African swine fever (ASF) remains today the biggest threat of the global swine industry, causing serious sanitary and economic consequences. Nowadays, the disease is present in more than 50 countries on four continents (Africa, Europe, Asia and Oceania) and more than 77% of the world swine population is living in affected areas (mainly in Europe and Asia). Control is based on early diagnosis and the implementation of strict sanitary measures that have not been sufficient until now to stop the disease. ASF is spreading widely worldwide. There are no commercial vaccines or effective treatments available.
During this period VACDIVA has achieved the following advances:
-The full genome sequences (FGS) of the three vaccine candidates, namely Lv17/WB/Rie1, NH/P68, and ASF/ARRIAH/CV-1, have been determined and analysed in comparison with related virulent isolates, which has allowed to identify specific genome features.
- Several Lv17/WB/Rie1 mutants have been generated, plaque purified and sequenced.
- Several combinations of single point mutations of NH/P68 LAV candidate have shown a convenient level of reduction in the corresponding protein activity, thus being a promising alternative for mutant generation.
- After 50 consecutive passages of ASF/ARRIAH/CV-1 LAV, the mortality rate is still 10% in pig.
- The most accepted bait for the oral delivery of the vaccine has been assessed, also the bait physical stability was studied at different temperatures, humidity and in vitro.

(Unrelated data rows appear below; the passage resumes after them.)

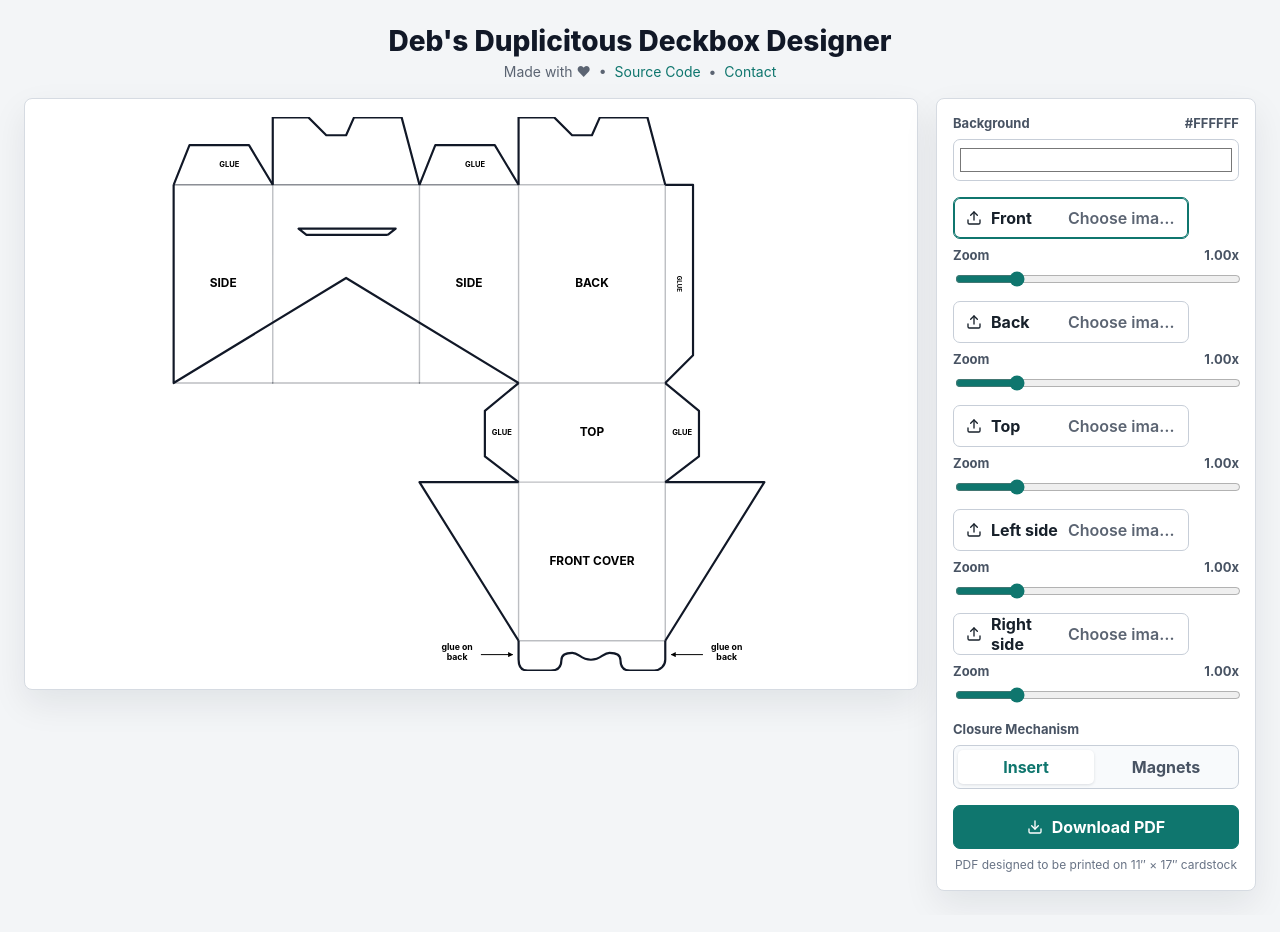
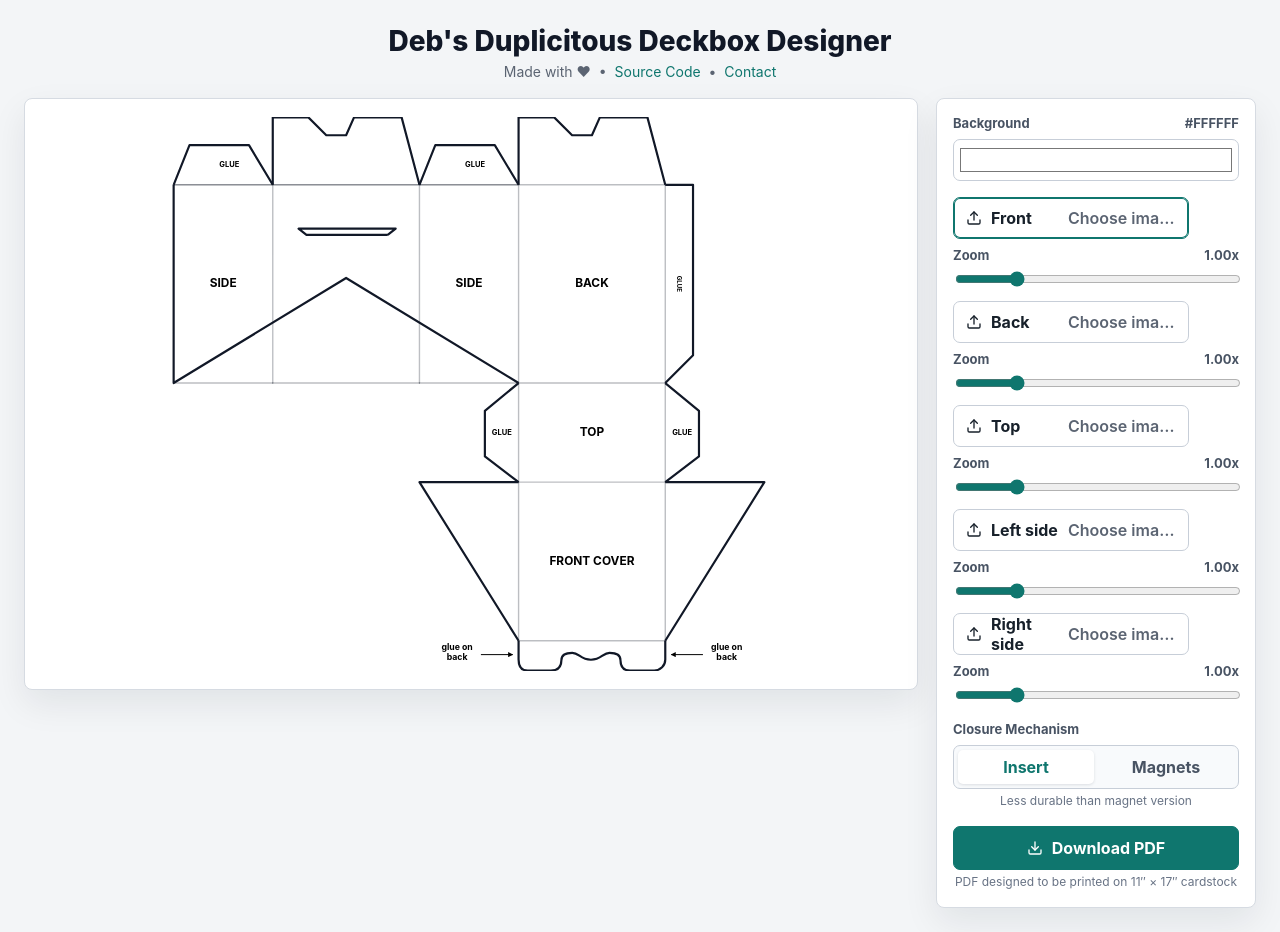
Before and after one commit to debkbanerji/deckbox-creator, a React (Vite) app: page / in a window 1280 px wide. Built offline with nearby package versions, Linux system fonts and the light colour scheme.

Commit message:
Add closure notes and PDF creator credit

```diff
--- a/src/components/Controls.tsx
+++ b/src/components/Controls.tsx
@@ -138,6 +138,11 @@ export function Controls({
             Magnets
           </button>
         </div>
+        <p className="mode-note" aria-live="polite">
+          {sealingMode === "tongue"
+            ? "Less durable than magnet version"
+            : "Requires some small magnets to build"}
+        </p>
       </div>
 
       <div className="export-control">
--- a/src/pdf/generatePdf.ts
+++ b/src/pdf/generatePdf.ts
@@ -51,6 +51,7 @@ export async function createDeckboxPdf(template: BoxTemplate, options: PdfOption
   drawScoreLines(pdf, template, layout.offset);
   drawCutLines(pdf, template, layout.offset);
   drawMagnetGuides(pdf, template, layout.offset);
+  drawDesignCredit(pdf, layout.page);
 
   return pdf;
 }
@@ -73,6 +74,18 @@ function choosePdfLayout(template: BoxTemplate): PdfLayout {
 function fillPage(pdf: jsPDF, page: PdfPage) {
   pdf.setFillColor(255, 255, 255);
   pdf.rect(0, 0, page.widthMm, page.heightMm, "F");
+}
+
+function drawDesignCredit(pdf: jsPDF, page: PdfPage) {
+  pdf.setFont("helvetica", "normal");
+  pdf.setFontSize(14);
+  pdf.setTextColor(23, 32, 42);
+  const lines = ["Created with", "deckbox.debkbanerji.com"];
+  const textHeight = pdf.getTextDimensions(lines.join("\n")).h;
+  pdf.text(lines, page.widthMm / 4 + 15, page.heightMm * 0.75 - 15 - textHeight / 2, {
+    align: "center",
+    baseline: "top",
+  });
 }
 
 function drawBackgrounds(
--- a/src/styles.css
+++ b/src/styles.css
@@ -402,8 +402,9 @@ input:disabled {
   gap: 8px;
 }
 
+.mode-note,
 .export-note {
-  margin: 0;
+  margin: -4px 0 0;
   color: #687385;
   font-size: 12px;
   line-height: 1.4;
```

As well as the use of the bait in field conditions in hunting areas and farms in Spain.
- In wild boar, the optimal dose of LV17/WP/Rie1 candidate has been defined and cross-protective efficacy and safety has been evaluated, yielding a 100% protective efficacy against Armenia07 challenge.
-The best dosis and route for vaccination with Lv17/WB/Rie1 LAV candidate has been identified for domestic pigs with a protection of 100%.
- In vivo studies in domestic pigs with NH/P68 LAV adapted to a cell line (accepted by EMA regulation for vaccine production) have demonstrated a significant reduction of side effects and 100% protection against genotype II virulent virus.
- A few established cell lines (accepted by EMA) have been identified for large-scale production of live ASFV; growth of ASFV is currently being optimized.
- Live ASFV can be lyophilized without significant titre losses, which could mean that the future ASF vaccine will be in a freeze-dried form.
- Expression of 2 potential target candidates for serological DIVA tests have been identified.
- Vaccination scenarios in the EU were defined based on ASF notifications as well as domestic pig and wild boar population information and several parameters such as habitat, environment, etc).
- The wild boar movement database has been finalized
- Questionnaires on domestic pigs and wild boar developed (launched in March)